I am now back in Wales and continued to see my neurologist in England without any problems for several years. I did not have an epilepsy nurse, but that didn’t matter so much because I was assigned to a specialist neurologist.

Then the local health board was re-arranged to create a different funding structure a few years ago.

The county where I live does not have a Specialist Consultant Neurologist for Epilepsy or Epilepsy Nurse.

One day I got a letter from the hospital in England saying that my health board were no longer going to pay for my neurological consultations.

This decision had been taken by the local health board without assigning me to a Consultant Epilepsy Neurologist in Wales, or Consulting my General Practitioner or my consultant neurologist in England.

I was absolutely furious. I made a complaint with the help of an NHS Advocate.

I was not able to see my consultant for a year.

It took the health board that long to work out that they would have to pay for me to see a Consultant Neurologist in Wales if they did not continue to fund my trips to England.

As part of my complaint I asked the health board to tell me what they planned to do about access to epilepsy services in Wales.

Then there was a change in Government.

I am now deeply troubled by the current government’s ideas about private health care. (5)(6)

My health has suffered because there was not a joined up service. Under the new proposals, the NHS would be more open to private companies and further fragmentation.

I have seen how private companies and fragmentation has negatively affected the welfare state in Britain.

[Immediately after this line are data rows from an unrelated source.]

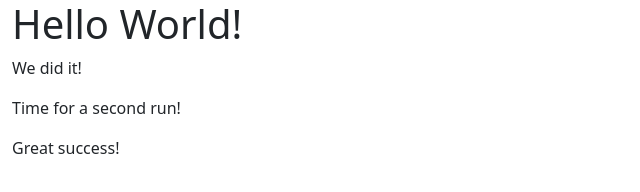
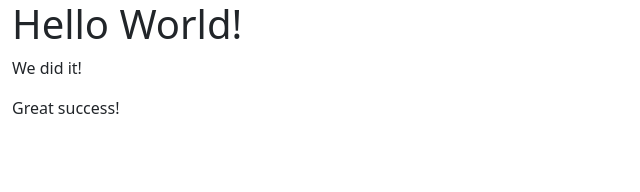
Before and after one commit to bbayrakt/webapp, a website built with webpack: page src/index.html in a window 1280 px wide. Shown: the whole page, without its empty margins (0-640 px from the left). Built offline with nearby package versions, Linux system fonts and the light colour scheme.

Commit message:
We did it?

```diff
--- a/src/index.html
+++ b/src/index.html
@@ -14,7 +14,6 @@
       <div class="row">
         <h1>Hello World!</h1>
         <p>We did it!</p>
-        <p>Time for a second run!</p>
         <p>Great success!</p>
       </div>
     </div>
```
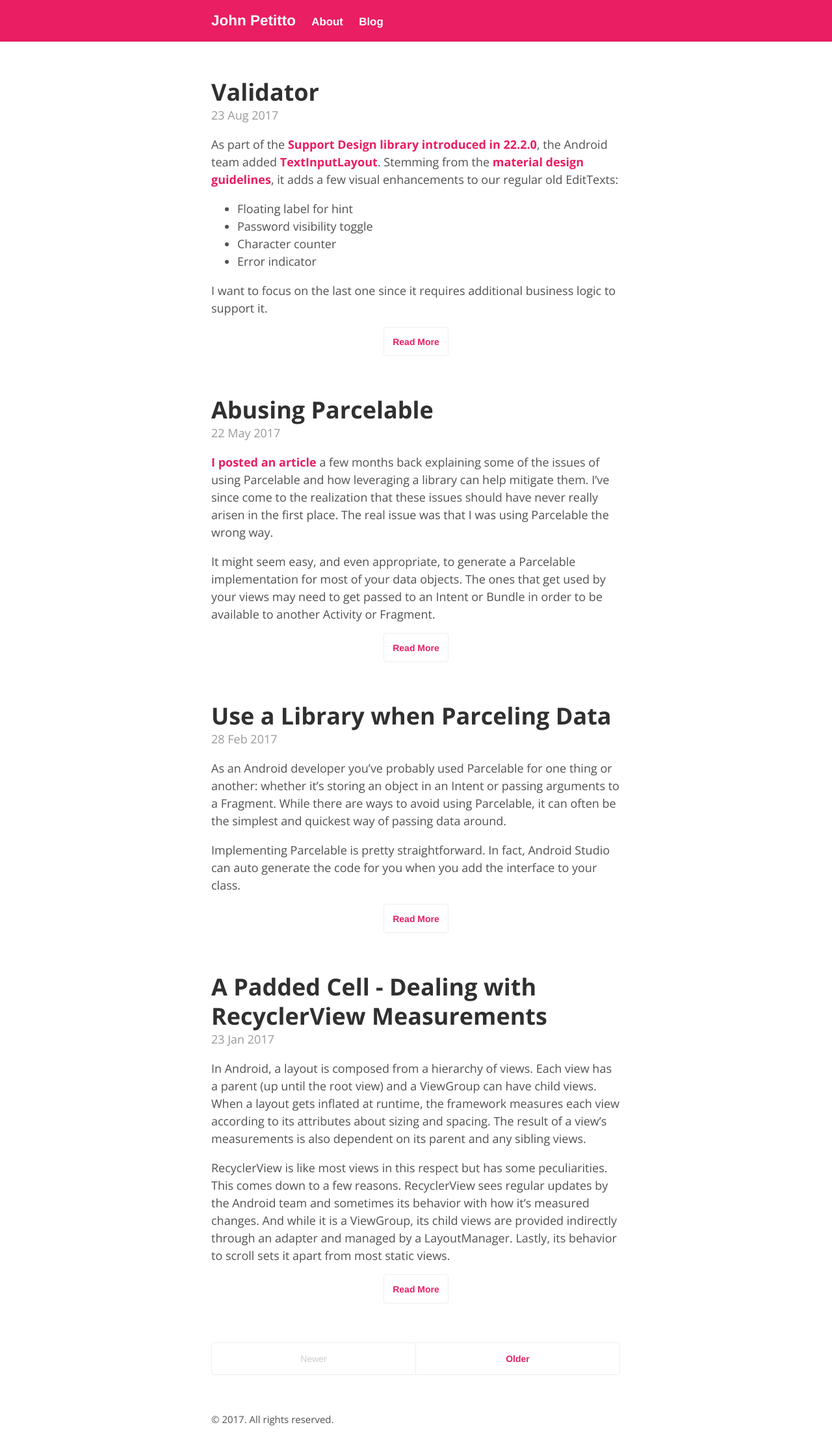
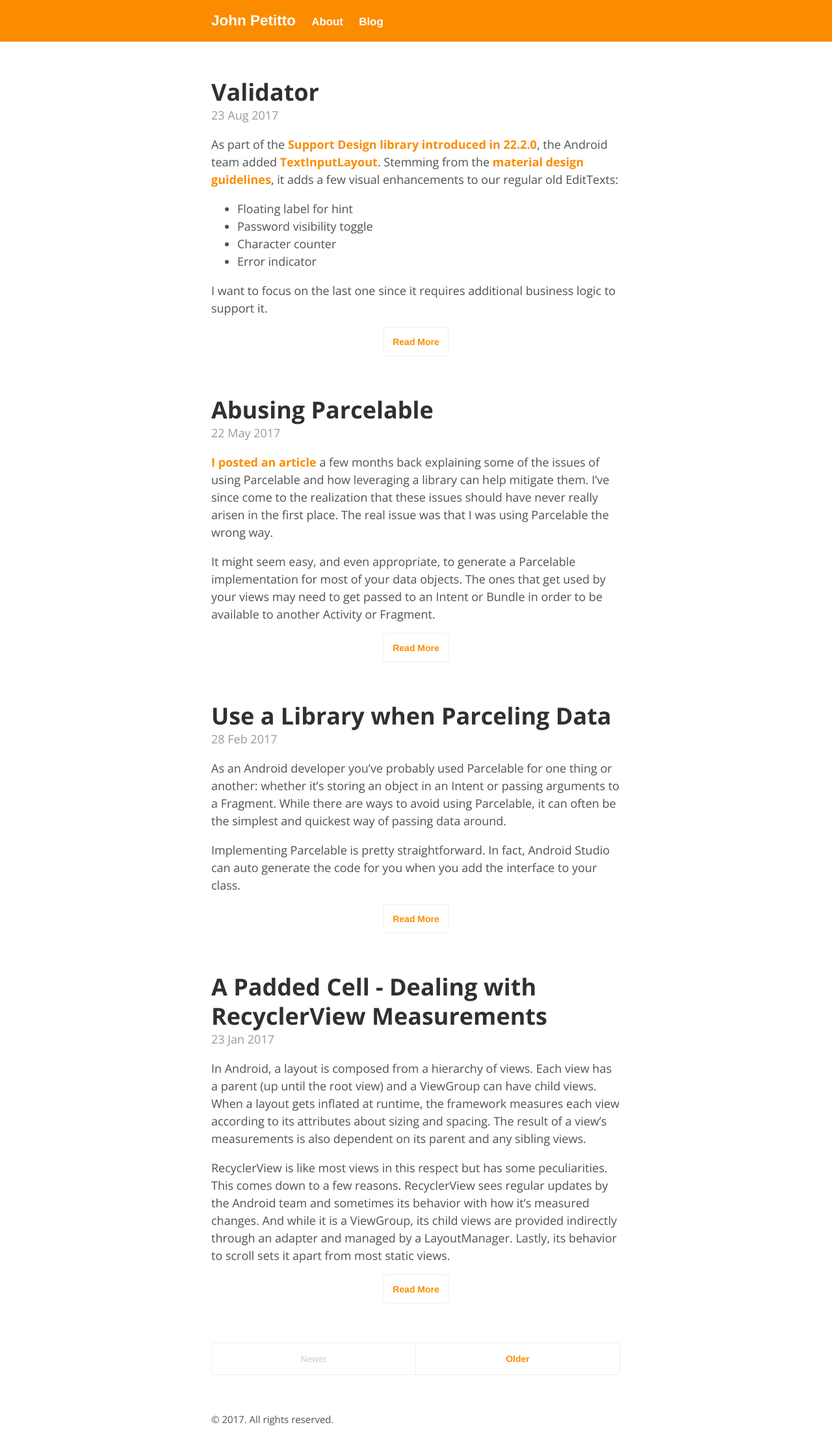
Before and after one commit to jpetitto/jpetitto.github.io, a Jekyll site: the page built from index.html, in a window 1280 px wide. Shown: the whole page at 65% size. Built offline with Jekyll 4.4.1, drawn with Linux system fonts in a browser that asks for light colours; the list of posts is cut into pages by our own code.

Commit message:
Change theme color (again)

```diff
--- a/_sass/_base.scss
+++ b/_sass/_base.scss
@@ -33,7 +33,7 @@ body {
 
 // No `:visited` state is required by default (browsers will use `a`)
 a {
-  color: #E91E63;
+  color: #fb8c00;
   text-decoration: none;
   font-weight: 700;
 
--- a/_sass/_masthead.scss
+++ b/_sass/_masthead.scss
@@ -7,7 +7,7 @@
   padding-bottom: 1rem;
   margin-bottom: 3rem;
   border-bottom: 1px solid #eee;
-  background-color: #E91E63;
+  background-color: #fb8c00;
 }
 
 .masthead-title {
--- a/_sass/_pagination.scss
+++ b/_sass/_pagination.scss
@@ -26,7 +26,7 @@
 
 // Only provide a hover state for linked pagination items
 a.pagination-item:hover {
-  background-color: #E91E63;
+  background-color: #fb8c00;
   color: #fff;
   text-decoration: none;
 }
--- a/_sass/_posts.scss
+++ b/_sass/_posts.scss
@@ -42,7 +42,7 @@ a.read-more {
 }
 
 a.read-more:hover {
-  background-color: #E91E63;
+  background-color: #fb8c00;
   color: #fff;
   text-decoration: none;
 }
@@ -69,7 +69,7 @@ a.read-more:hover {
     }
 
     a:hover {
-      color: #E91E63;
+      color: #fb8c00;
       text-decoration: none;
 
       small {
```
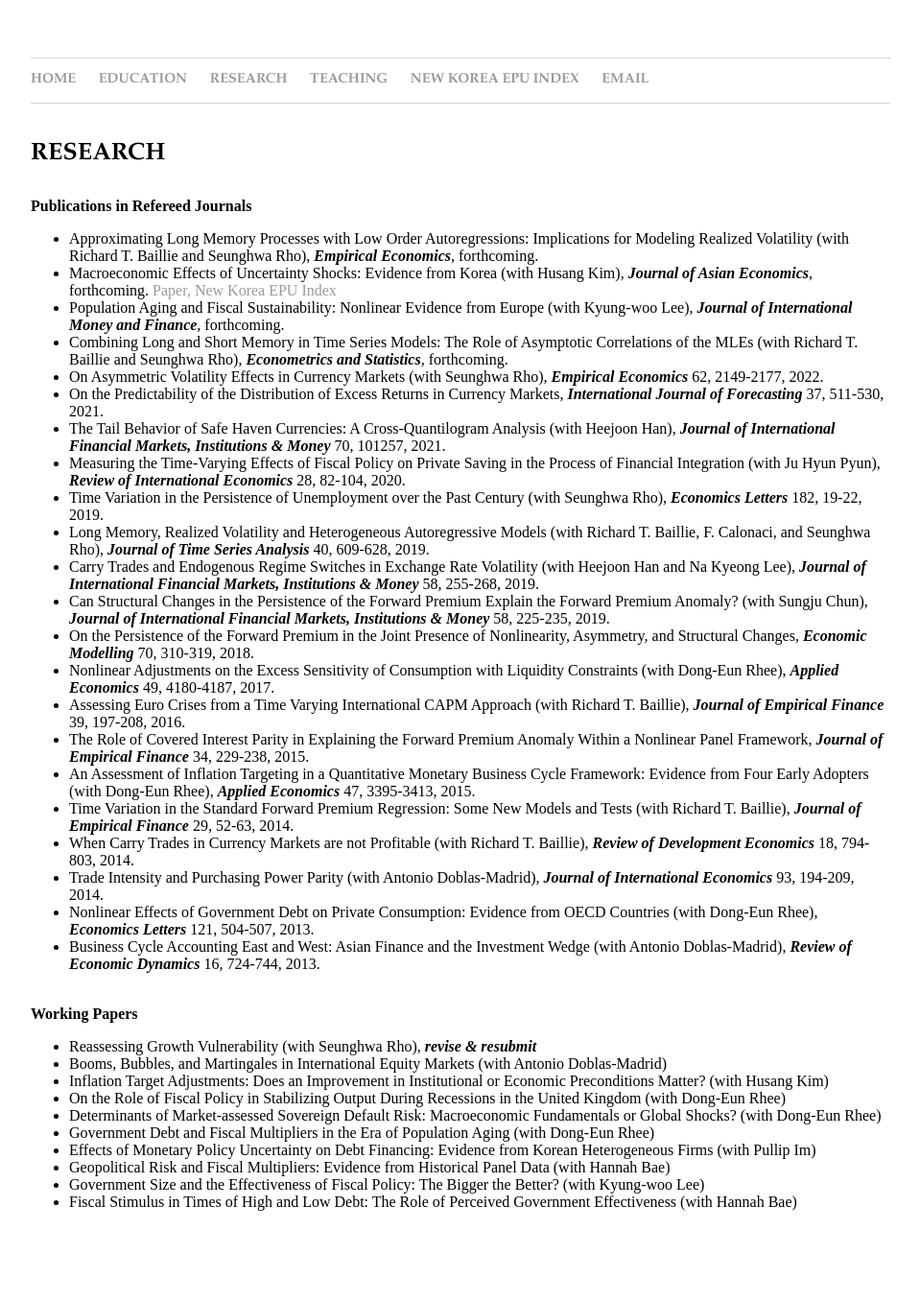
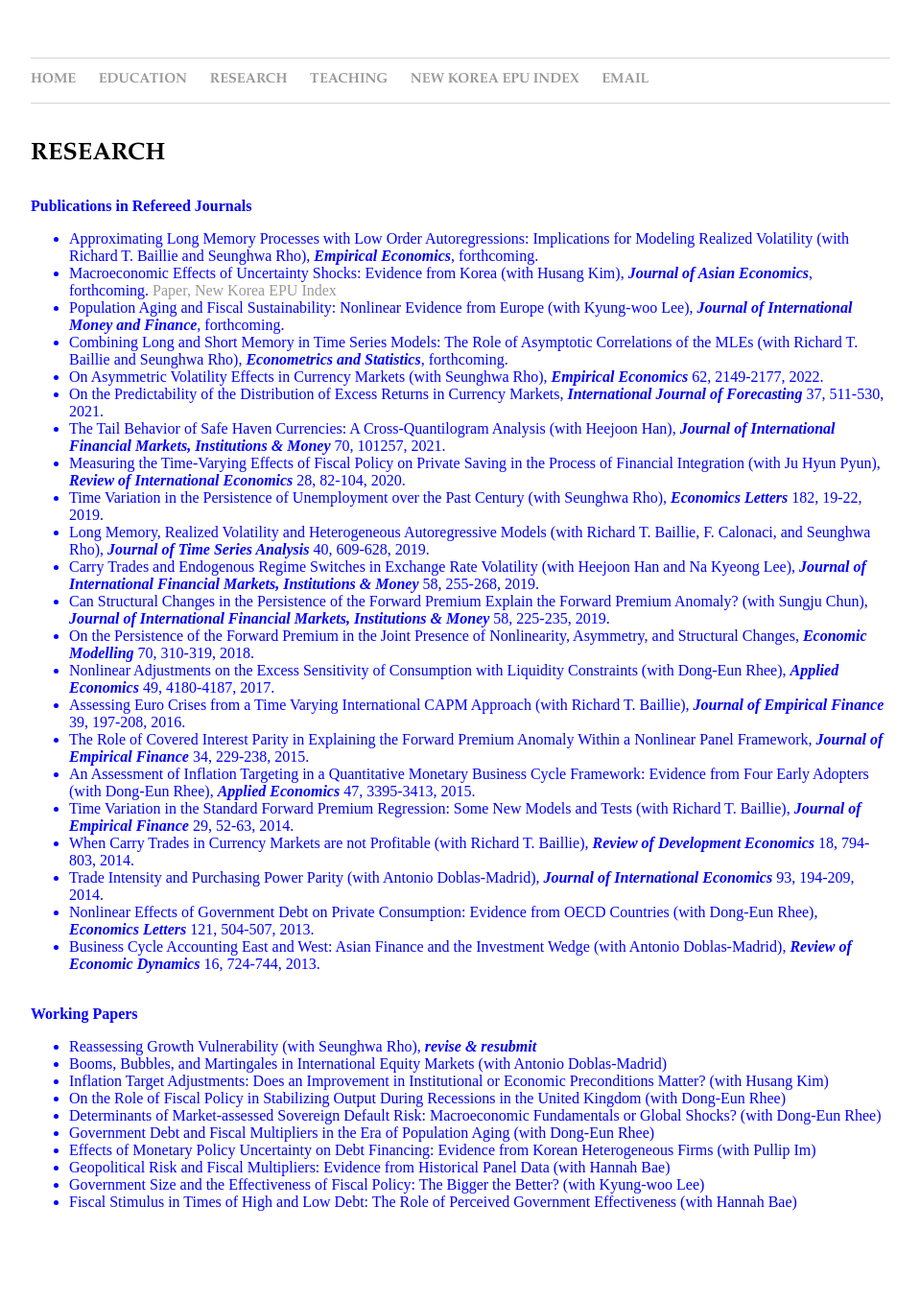
Before and after one commit to dooyeoncho/dooyeoncho.github.io, a Jekyll site: the page built from pages/research.html, in a window 1280 px wide. Shown: the whole page at 96% size, without its empty margins (160-1119 px from the left). Built offline with Jekyll 4.4.1, drawn with Linux system fonts in a browser that asks for light colours.

Commit message:
Update research.html

```diff
--- a/pages/research.html
+++ b/pages/research.html
@@ -12,7 +12,7 @@ title: Dooyeon Cho - Research
 <h1 class="headerstyle">Research</h1>
 </div>
 
-<div><b>Publications in Refereed Journals</b>
+<div><b><font color="blue">Publications in Refereed Journals</b>
 		<ul>
 			<li>Approximating Long Memory Processes with Low Order Autoregressions: Implications for Modeling Realized Volatility (with Richard T. Baillie and Seunghwa Rho), <em property="italic"><b>Empirical Economics</b></em>, forthcoming.</li>
 			<li>Macroeconomic Effects of Uncertainty Shocks: Evidence from Korea (with Husang Kim), <em property="italic"><b>Journal of Asian Economics</b></em>, forthcoming. <a href="https://www.sciencedirect.com/science/article/pii/S1049007822001270">Paper,</a> <a href="https://dooyeoncho.github.io/pages/new_korea_epu_index.html">New Korea EPU Index</a></li>
```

I find it deeply troubling that more and more people not just with epilepsy but with other health problems will fall through the gaps or face charges for care when there is no money.

If your health is poor you can’t work.

I feel like I have to do all the health care work for myself.

I still don’t have an epilepsy nurse.

In comparison to some countries I obviously feel grateful to have health care at all.

This is not everyone’s experience of epilepsy care in Britain, but it is mine.

1) http://rosewinelover.com/2013/02/25/you-wont-be-seeing-frank-any-more-hes-no-longer-here/

2)http://publications.nice.org.uk/the-epilepsies-the-diagnosis-and-management-of-the-epilepsies-in-adults-and-children-in-primary-and-cg137

3)http://publications.nice.org.uk/the-epilepsies-the-diagnosis-and-management-of-the-epilepsies-in-adults-and-children-in-primary-and-cg137/key-priorities-for-implementation#management

4) Epilepsy Action http://www.epilepsy.org.uk/

5) http://www.bbc.co.uk/news/health-21649307

6) http://www.bbc.co.uk/news/health-21703667

Coconut oil for dementia and alzheimers disease – Natural News.com

http://www.naturalnews.com/039388_coconut_oil_dementia_Alzheimers_disease.html

Really interesting information about coconut oil and inflammation caused by oxidative stress in the brain.

Thanks to which ever blogger it was that put up a link to Nautral News – I can’t find the origional link but thanks and please identify yourself to me so I can credit you!